“We were traveling with more than thirteen people plus cargo plus a table, chairs, loads of things. The pipante was full,” said Lezama. “Then when we were coming close to the landing we saw helicopters that were hovering, hovering, hovering, hovering. I thought – well, I didn’t know what they were looking for at the time.”

“I heard shots. I do not know how but I threw myself into the water when the bullet hit me. I wanted to hide under the cargo but I couldn’t when they shot me. I had to get into the water, close to the banks of the river. I could not swim. I don’t know how I did, but I did in that moment. I got to a patch of grass at the side of the river and grabbed onto it, a tree branch. Everyone was in the river, including the injured,” she said.

When people helped her out of the water, Lezama was only partially conscious. After emergency treatment in the hospital in Ahuas, she was sent to the hospital in La Ceiba. She was recovering in Ahuas when the delegation visited the region.

Fourteen-year-old Hasked Brooks Wood; 21-year-old father of two Emerson Martinez Henriquez; 28-year-old pregnant mother of two Juana Jackson Ambrocio; and 48-year-old pregnant mother of six Candelaria Pratt died as a result of their gunshot wounds. All four were indigenous Miskitu residents of communities in the region.

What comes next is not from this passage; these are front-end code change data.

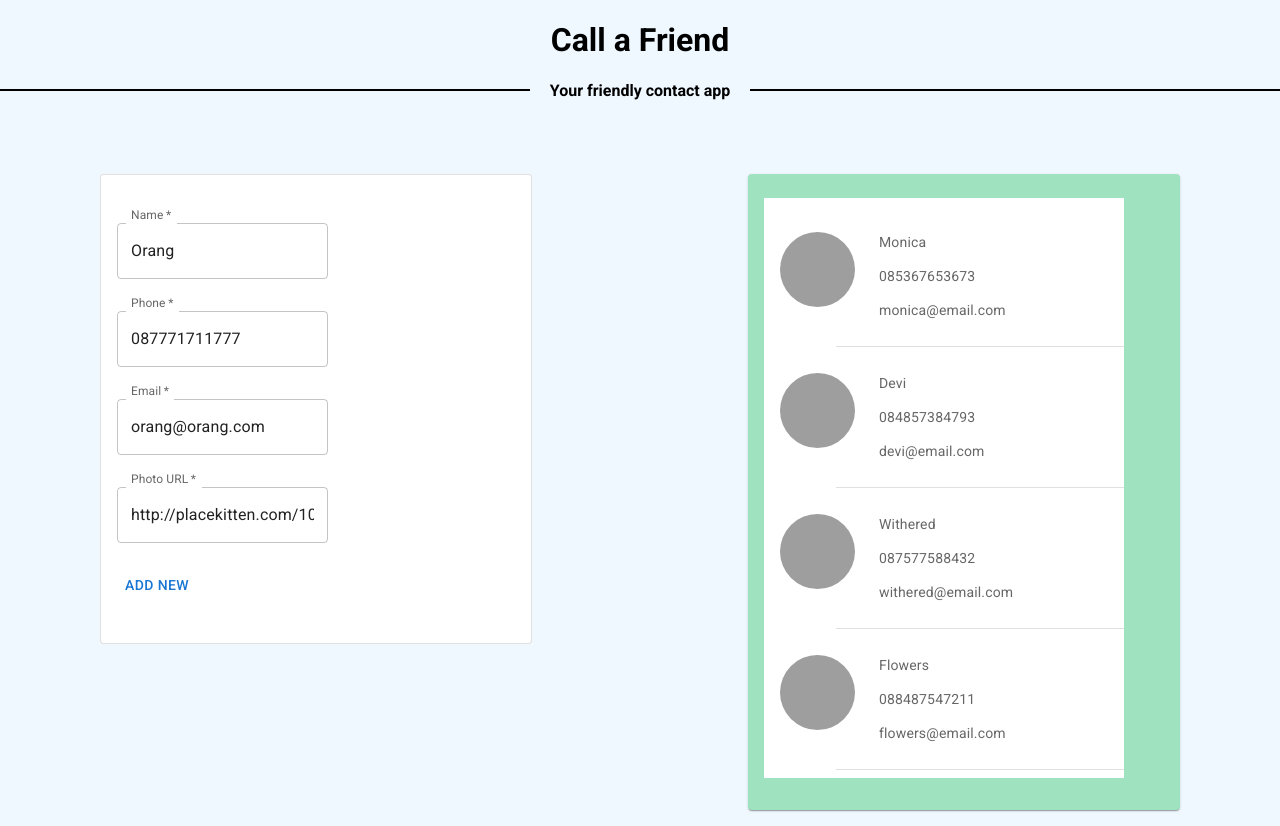
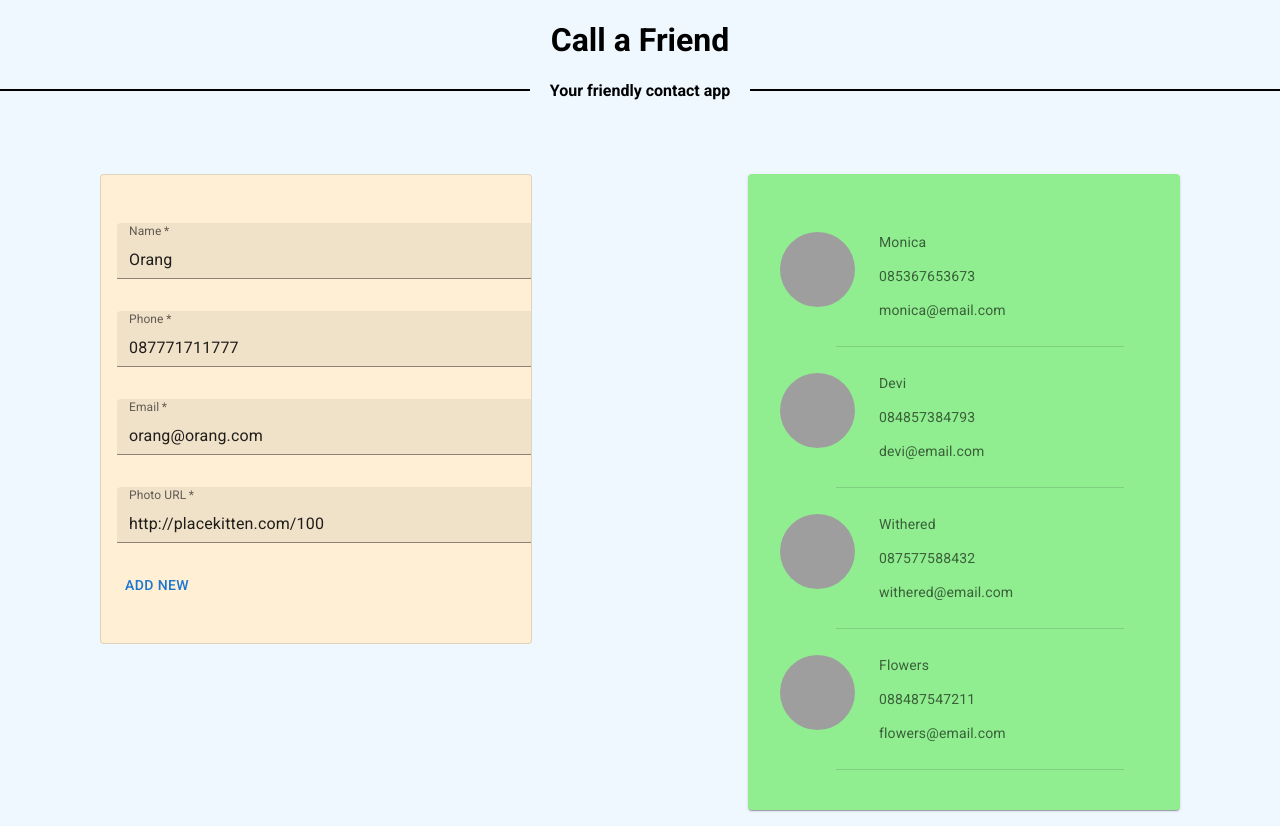
Before and after one commit to dts-kominfo-rea4a/challenge-react-with-mui-didi-project08, a React (Create React App) app: page / in a window 1280 px wide. Built offline with nearby package versions, Linux system fonts and the light colour scheme; grey boxes are pictures that could not be loaded.

Commit message:
color change

```diff
--- a/src/components/Contact.js
+++ b/src/components/Contact.js
@@ -17,7 +17,7 @@ const Contact = ({ data }) => {
     card = (
       <R.Fragment>
         <CardContent>
-          <List sx={{ width: "100%", maxWidth: 360, bgcolor: "background.paper" }}>
+          <List sx={{ width: "100%", maxWidth: 360, bgcolor: "#90EE90" }}>
             {data.map((data_single) => (
               <>
                 <ListItem alignItems="flex-start">
@@ -46,8 +46,8 @@ const Contact = ({ data }) => {
   } else {
     card = (
       <R.Fragment>
-        <CardContent>
-          {/* <List sx={{ width: "100%", maxWidth: 360, bgcolor: "background.paper" }}> */}
+        <CardContent style={{ backgroundColor: "#90EE90" }}>
+          <List sx={{ width: "100%", maxWidth: 360, bgcolor: "background.paper" }}>
             <ListItem alignItems="flex-start">
               <ListItemAvatar>
                 <Avatar sx={{ width: "75px", height: "75px" }} alt="" src={data.photo} />
@@ -65,7 +65,7 @@ const Contact = ({ data }) => {
               />
             </ListItem>
             <Divider variant="inset" component="li" />
-          {/* </List> */}
+          </List>
         </CardContent>
       </R.Fragment>
     );
@@ -73,7 +73,7 @@ const Contact = ({ data }) => {
 
   return (
     <>
-      <Card style={{ backgroundColor: "#9FE2BF" }}>{card}</Card>
+      <Card style={{ backgroundColor: "#90EE90" }}>{card}</Card>
     </>
   );
 };
--- a/src/components/ContactForm.js
+++ b/src/components/ContactForm.js
@@ -61,23 +61,47 @@ const ContactForm = (action) => {
           <Grid container direction="column" justifyContent="space-between" alignItems="flex-start">
             <div>
               <TextField
-                style={{ maxWidth: "100%" }}
+                style={{ maxWidth: "100%", width: "800px" }}
                 id="name"
                 label="Name"
-                variant="outlined"
+                variant="filled"
                 value={name_input}
                 onChange={changeinputtextName}
                 required
               ></TextField>
             </div>
             <div>
-              <TextField id="phone" label="Phone" value={phone_input} onChange={changeinputtextPhone} required></TextField>
+              <TextField
+                id="phone"
+                label="Phone"
+                variant="filled"
+                style={{ width: "800px" }}
+                value={phone_input}
+                onChange={changeinputtextPhone}
+                required
+              ></TextField>
             </div>
             <div>
-              <TextField id="email" label="Email" value={email_input} onChange={changeinputtextEmail} required></TextField>
+              <TextField
+                id="email"
+                label="Email"
+                variant="filled"
+                style={{ width: "800px" }}
+                value={email_input}
+                onChange={changeinputtextEmail}
+                required
+              ></TextField>
             </div>
             <div>
-              <TextField id="photo" label="Photo URL" value={photo_input} onChange={changeinputtextPhoto} required></TextField>
+              <TextField
+                id="photo"
+                label="Photo URL"
+                variant="filled"
+                style={{ width: "800px" }}
+                value={photo_input}
+                onChange={changeinputtextPhoto}
+                required
+              ></TextField>
             </div>
           </Grid>
           <Grid container direction="row" justifyContent="flex-start" alignItems="center">
@@ -90,7 +114,9 @@ const ContactForm = (action) => {
 
   return (
     <>
-      <Card variant="outlined">{card}</Card>
+      <Card variant="outlined" style={{ backgroundColor: "#FFEFD5" }}>
+        {card}
+      </Card>
     </>
   );
 };
```
Lines whose indentation alone changed are shown as unchanged.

The local residents who were wounded on May 11 had just begun to recover and families of the victims were mourning the loved ones they lost when militarization continued to increase in the Moskitia. Weeks before the second DEA killing in Brus Laguna on June 22, residents reported the arrival of English-speaking uniformed personnel armed with high-caliber weapons, including snipers stationed at a strategic point in the community of Brus Lagua. Community members have said that the snipers in a tower point their weapons down at residents as they walk by on the dirt roads.

Out in the remote Moskitia, the night navigation lights from the new US military base installed in the Caratasca Lagoon reflect off the water and can be seen from the shore of Puerto Lempira, roughly 20 minutes away by boat. But regarding questions of foreign involvement in anti-narcotic operations in Honduras and the motives behind the increasing militarization of the Moskitia, the truth remains in the dark.

*This individual’s name has been changed for safety reasons because it has not appeared in press or other written reports. Authorities registered everyone present at the landing after the May 11 incident, noting their names.